Stephen Harper burned all his cards with respect to Omar’s case: terrorism, family record, criminality, U.S. military tribunals. Harper’s Conservatives called Omar a convicted dangerous criminal and a manipulative individual. They alleged that his release would threaten the bilateral relationship with the U.S. even though the U.S. stated that this won’t be the case. Actually, the Canadian judge who ordered his release declared that Omar would have a strong chance of success in U.S. courts, which have overturned similar cases. But the Canadian government continues its legal vendetta and now claims that by releasing Omar “abruptly,” it will set a legal precedent even when everyone knows that there are not thousands of cases similar to Omar’s.

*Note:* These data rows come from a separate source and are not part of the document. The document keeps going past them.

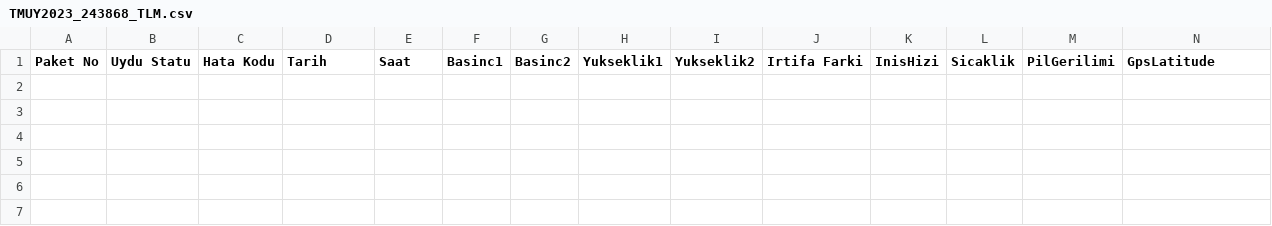
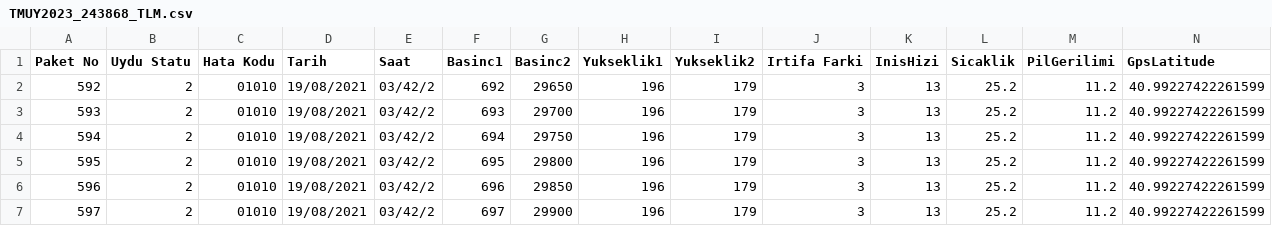
Before and after one commit to iamyunusgunduz/2023GCSgsb, a CSV file: bin/Debug/TMUY2023_243868_TLM.csv, drawn as a sheet; only a part is shown; rows hold the shown columns only; the diff names each change by its address in the sheet, - before the commit and + after, or states it on an @@ line.

```diff
--- a/bin/Debug/TMUY2023_243868_TLM.csv
+++ b/bin/Debug/TMUY2023_243868_TLM.csv
+row 2: 592 | 2 | 01010 | 19/08/2021 | 03/42/2 | 692 | 29650 | 196 | 179 | 3 | 13 | 25.2 | 11.2 | 40.99227422261599
+row 3: 593 | 2 | 01010 | 19/08/2021 | 03/42/2 | 693 | 29700 | 196 | 179 | 3 | 13 | 25.2 | 11.2 | 40.99227422261599
+row 4: 594 | 2 | 01010 | 19/08/2021 | 03/42/2 | 694 | 29750 | 196 | 179 | 3 | 13 | 25.2 | 11.2 | 40.99227422261599
+row 5: 595 | 2 | 01010 | 19/08/2021 | 03/42/2 | 695 | 29800 | 196 | 179 | 3 | 13 | 25.2 | 11.2 | 40.99227422261599
+row 6: 596 | 2 | 01010 | 19/08/2021 | 03/42/2 | 696 | 29850 | 196 | 179 | 3 | 13 | 25.2 | 11.2 | 40.99227422261599
+row 7: 597 | 2 | 01010 | 19/08/2021 | 03/42/2 | 697 | 29900 | 196 | 179 | 3 | 13 | 25.2 | 11.2 | 40.99227422261599
```
Also changed, not shown: 22 other files.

A few days ago, Albertans punished Premier Jim Prentice, a former federal minister under Stephen Harper, by electing a majority NDP provincial government. If this political result had only one explanation, it would be that Canadians are looking for change. People are fed up with a government that has lost all of its cards, including the economic one.
Yesterday, an Alberta court rejected the federal appeal of Omar Khadr’s release. Alberta, the same province that elected Stephen Harper, rejected the vengeance that seems to have been motivating this government and its persistence in keeping Omar locked up by all means. You have to be really unconscious to have these two decisions come out and still think that nothing really happened.
The positive decision in the case of Omar Khadr seems to fit into this new environment of people wanting change, and refusing to be stuck in old battles and old thoughts. Stephen Harper and his government seem to be the only ones looking backward. They don’t realize the incoming tsunami could well wipe them out.
This article was published on on May 8 2015